The report explains that in the energy sector, economic recovery will have to involve an equilibrium between worldwide economic growth, taking into account its specific regional characteristics and the creation of an energy system which is sustainable in the long term.
“At the same time, investment in renewables will be crucial to decarbonise the sector and to reduce carbon reliance. Reduced consumption and prices affected the electricity, gas and fuel sectors. In line with international energy markets and the almost total grounding of the aviation sector resulting from cross-border travel restrictions, this fall was more significant in the fuel sector than in the gas and electricity sectors.”

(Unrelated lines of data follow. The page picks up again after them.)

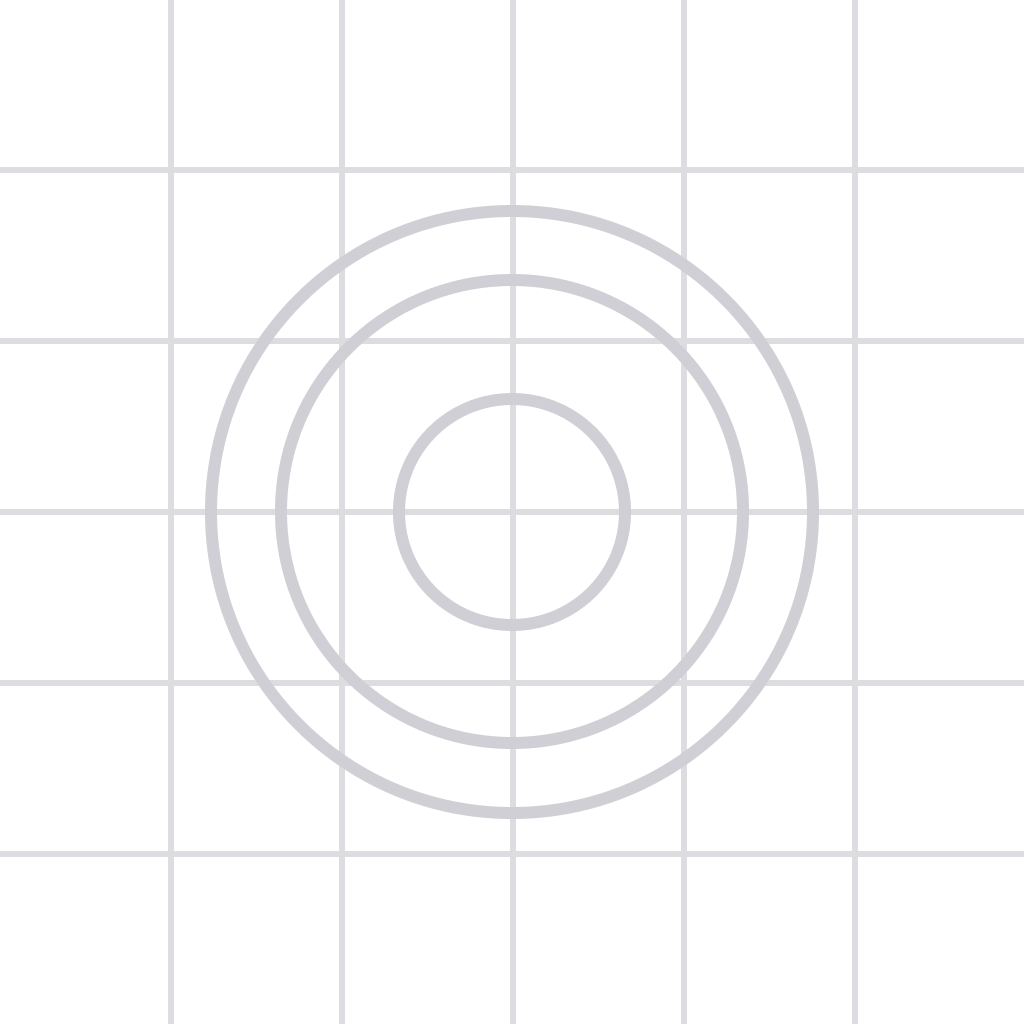
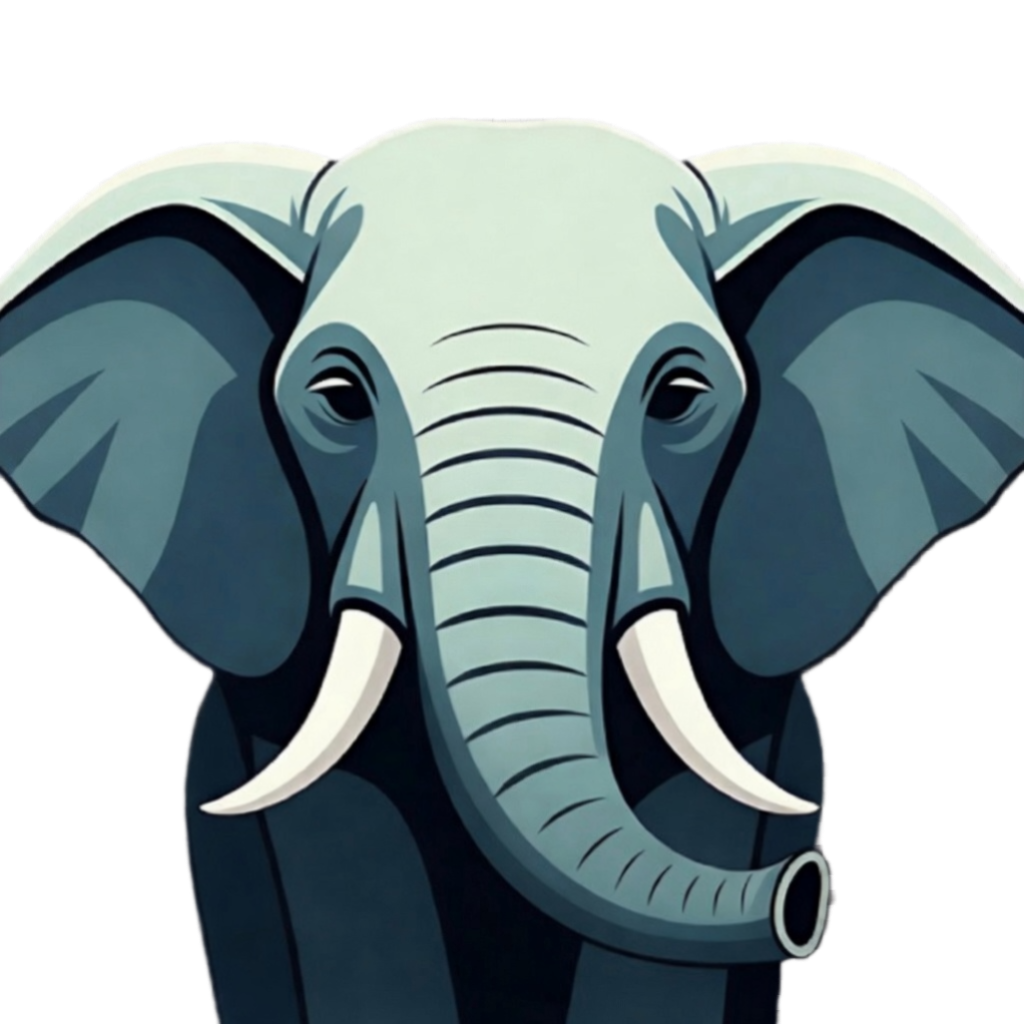
style: refine ui

diff --git a/src/features/home/screens/index.tsx b/src/features/home/screens/index.tsx
@@ -6,7 +6,7 @@ import {
   TextInput 
 } from 'react-native';
 import { IconButton, useTheme } from 'react-native-paper';
-import { KeyboardAvoidingView } from 'react-native-keyboard-controller';
+import { KeyboardAvoidingView, KeyboardProvider } from 'react-native-keyboard-controller';
 import Header from '../../../components/Header';
 
 export default memo(function IndexScreen() {
@@ -14,68 +14,66 @@ export default memo(function IndexScreen() {
   const [inputText, setInputText] = useState('');
 
   return (
-    <KeyboardAvoidingView 
-      style={styles.page}
-      behavior="padding"
-    >
-      {/* 顶部标题栏 */}
-      <Header style={{ backgroundColor: colors.surface }} header="private" />
-      
-      {/* 消息列表区域 */}
-      <ScrollView 
-        style={styles.messageList}
-        showsVerticalScrollIndicator={false} 
-        removeClippedSubviews={true}
-        keyboardShouldPersistTaps="handled"
-        keyboardDismissMode="interactive" 
+    <KeyboardProvider>
+      <KeyboardAvoidingView 
+        style={styles.page}
+        behavior="padding"
       >
-        <View style={styles.messageListContainer}>
-          {/* 这里以后放聊天气泡 */}
+        {/* 顶部标题栏 */}
+        <Header style={{ backgroundColor: colors.surface }} header="private" />
+        
+        {/* 消息列表区域 */}
+        <ScrollView 
+          style={styles.messageList}
+          showsVerticalScrollIndicator={false} 
+          removeClippedSubviews={true}
+          keyboardShouldPersistTaps="handled"
+          keyboardDismissMode="interactive" 
+        >
+          <View style={styles.messageListContainer}>
+            {/* 这里以后放聊天气泡 */}
+          </View>
+        </ScrollView>
+
+        {/* 底部输入框容器 */}
+        <View style={[styles.chatContainer, { backgroundColor: colors.background }]}>
+          <View style={[styles.inputWrapper, { backgroundColor: colors.surface }]}>
+            {/* 左侧：功能按钮 */}
+            <IconButton
+              icon="plus" 
+              size={24}
+              iconColor={colors.onSurfaceVariant}
+              onPress={() => console.log('打开附件')}
+            />
+
+            {/* 中间：多行文本输入框 */}
+            <TextInput
+              style={[styles.input, { color: colors.onSurface }]}
+              placeholder="Message Gemini..."
+              placeholderTextColor={colors.onSurfaceVariant}
+              multiline={true}
+              value={inputText}
+              onChangeText={setInputText}
+            />
+
+            {/* 右侧：发送 / 麦克风 按钮 */}
+            <IconButton
+              icon={inputText.trim().length > 0 ? "send" : "microphone"}
+              size={24}
+              iconColor={inputText.trim().length > 0 ? colors.primary : colors.onSurfaceVariant}
+              onPress={() => {
+                if (inputText.trim().length > 0) {
+                  console.log('发送消息:', inputText);
+                  setInputText(''); 
+                } else {
+                  console.log('开始语音输入...');
+                }
+              }}
+            />
+          </View>
         </View>
-      </ScrollView>
-
-      {/* 底部输入框容器 */}
-      <View style={[styles.chatContainer, { backgroundColor: colors.surface }]}>
-        <View style={[
-          styles.inputWrapper, 
-          { backgroundColor: colors.elevation.level2 || '#f0f4f9' }
-        ]}>
-          
-          {/* 左侧：功能按钮 */}
-          <IconButton
-            icon="plus" 
-            size={24}
-            iconColor={colors.onSurfaceVariant}
-            onPress={() => console.log('打开附件')}
-          />
-
-          {/* 中间：多行文本输入框 */}
-          <TextInput
-            style={[styles.input, { color: colors.onSurface }]}
-            placeholder="Message Gemini..."
-            placeholderTextColor={colors.onSurfaceVariant}
-            multiline={true}
-            value={inputText}
-            onChangeText={setInputText}
-          />
-
-          {/* 右侧：发送 / 麦克风 按钮 */}
-          <IconButton
-            icon={inputText.trim().length > 0 ? "send" : "microphone"}
-            size={24}
-            iconColor={inputText.trim().length > 0 ? colors.primary : colors.onSurfaceVariant}
-            onPress={() => {
-              if (inputText.trim().length > 0) {
-                console.log('发送消息:', inputText);
-                setInputText(''); 
-              } else {
-                console.log('开始语音输入...');
-              }
-            }}
-          />
-        </View>
-      </View>
-    </KeyboardAvoidingView>
+      </KeyboardAvoidingView>  
+    </KeyboardProvider>
   );
 });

The report estimates that natural gas, as a transitional energy supply during the recovery period, will re-gain its ground quicker than other fuels such as petrol. “The demand for natural gas is likely to increase, particularly in Europe where liquefied natural gas (LNG) accounts for a more substantial share of the energy mix.”
Transition to clean energies is vital
Expounding that “energy regulation contributes greatly towards the economic and technical resilience of the sector,” the report goes on to say that the regulators decided to prioritise mitigating risks to the consumer, and simultaneously sought to maintain the sector’s economic and financial equilibrium. “It must be pointed out that the regulators made vital contributions to a transparent analysis and monitoring of the market and of the sector, enabling the implementation of policies based on reliable and robust statistical data. Because of its vital nature in the response to the crisis, regulation may play a more active role in the process of economic recovery and energy transition.”
Therefore, with the emergency period over, “it falls to the regulators to assess the advantages and disadvantages of returning to a pre-COVID regulatory benchmark or creating a new framework which incorporates the best practices and lessons learnt from the regulatory response during the pandemic.”
According to the European Council, energy production and consumption currently account for 75 % of EU greenhouse gas emissions, and so switching to clean energy is a precondition for putting the EU on the path to climate neutrality by 2050 and a great opportunity to stimulate and support the recovery of the EU economy after the COVID-19 pandemic.